National park Krka
Raise the bar and clench your teeth, because we are taking you on a unique journey through Dalmatian karst and wild nature to the one of the most beautiful national parks in this part of Europe, the Krka National Park.
Krka is the seventh national park in Croatia. It is known for its numerous lakes and waterfalls. It was named after the river Krka, which is also a part of the park. The national park is situated in central Dalmatia, downstream of Miljevci and only several kilometres southeast from Šibenik. It is comprised of the area along the river Krka, whose source is at the foot of the Dinara Mountain near Knin.
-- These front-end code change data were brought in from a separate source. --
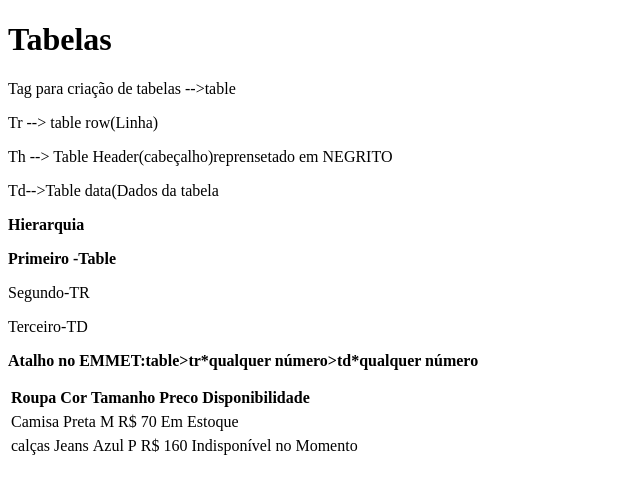
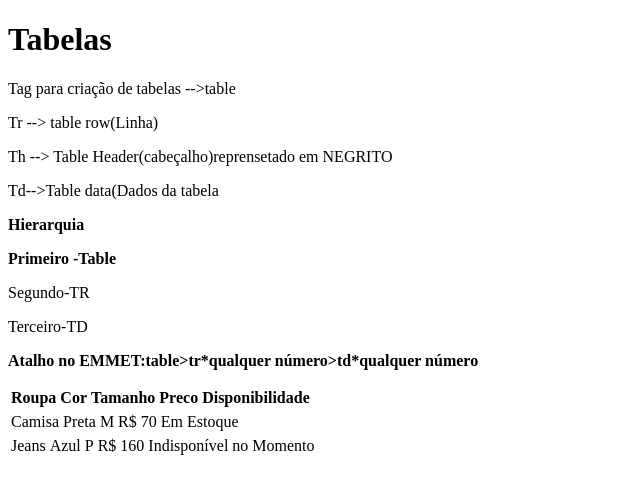
Before and after one commit to Douglasg1/Aula-Tabela, a plain HTML site: page index.html in a window 1280 px wide. Shown: the full height of the page, 0-640 px from the left. Drawn offline with Linux system fonts and the light colour scheme.

Commit message:
trocado de calças jeans para jeans

```diff
--- a/index.html
+++ b/index.html
@@ -39,7 +39,7 @@
         <td>Em Estoque</td>
     </table>
     <table>
-        <td>calças Jeans</td>
+        <td> Jeans</td>
         <td>Azul</td>
         <td>P</td>
         <td>R$ 160</td>
```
It flows through a 75-kilometre-long canyon, through Lake Prokljan and into the Šibenik Channel. It stretches across the area of 142 sq kilometres, 25.6 of which is the water area. Today Krka has seven waterfalls, and its beauties are a real natural karst phenomenon. It is recommended to visit it in spring or summer. Krka is then in its full splendour, and you can even refresh yourself in its clear water.
On our way to the national park, we will pass through several Dalmatian villages on the mouth of the river.
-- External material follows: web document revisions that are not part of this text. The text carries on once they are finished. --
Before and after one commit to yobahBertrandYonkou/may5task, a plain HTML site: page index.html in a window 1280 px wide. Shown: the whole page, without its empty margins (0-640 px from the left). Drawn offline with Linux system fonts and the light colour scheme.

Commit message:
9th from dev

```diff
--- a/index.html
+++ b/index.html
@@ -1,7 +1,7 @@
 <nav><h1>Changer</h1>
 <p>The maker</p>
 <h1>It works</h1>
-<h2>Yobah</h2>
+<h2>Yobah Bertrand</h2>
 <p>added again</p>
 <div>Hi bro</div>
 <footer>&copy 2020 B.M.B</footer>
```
Zaton is a typical Dalmatian town, surrounded by hills, made of old and new stone houses. It was built on the very edge of a bay that bears the same name. This channel is connected to the Šibenik Channel by the brackish Lake Prokljan. The bay is surrounded by several hills: Rastovac (133 metres), Križeva glava (102 metres) and Glavica(147 metres).
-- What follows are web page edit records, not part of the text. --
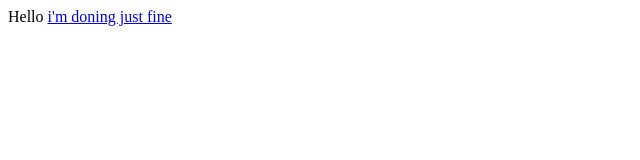
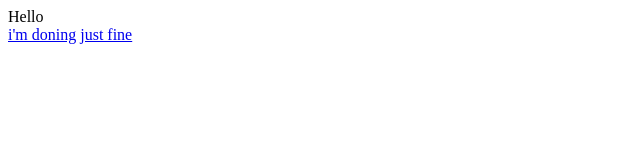
Before and after one commit to Nofal94/Ahmad_sckans, a plain HTML site: page index.html in a window 1280 px wide. Shown: the whole page, without its empty margins (0-640 px from the left). Drawn offline with Linux system fonts and the light colour scheme.

Commit message:
Update index.html

```diff
--- a/index.html
+++ b/index.html
@@ -8,9 +8,9 @@
   </head>
 
   <body>
-    <dive>
+    <div>
     Hello
-    </dive>
+    </div>
     <a href= "How-are-you/">
        i'm doning just fine
        </a>
```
We will continue to the town of Raslina.
Raslina is situated on the west coast of Lake Prokljan. It was first mentioned in 1298 when the Diocese of Šibenik was established. During the World War Two, it was burned to the ground. Today, Rastlina is a tourist destination popular for its seafood and quality wines.
The next destination is Skradin. We will reach Skradin following the macadam roads and white trails through the beautiful Dalmatian karst.
The town of Skradin, situated approx. 15 km from Šibenik, is one of the oldest Croatian towns.
Its history dates from the Illyrian era, but it was named only when this area fell under the Roman rule. On the remains of the Illyrian settlement, a town of Scardona was founded, an important junction, a commercial and administrative centre.
The Roman Scardona was completely destroyed and abandoned. The settlement was rebuilt after the arrival of Croats, and in the 10th century, it was mentioned by its current name. Since it is situated in the close vicinity of the Krka National Park, it is one of the most important Adriatic nautical tourist destinations.
After the tour of the Krka National Park, we will follow the Krka channel and return via Zaton to Vodice.
Starting/ending point: Vodice
Route length: 45-50 kilometres
Estimated time: 3h30min – 4 hours
Return with the boat through Krka channel to Vodice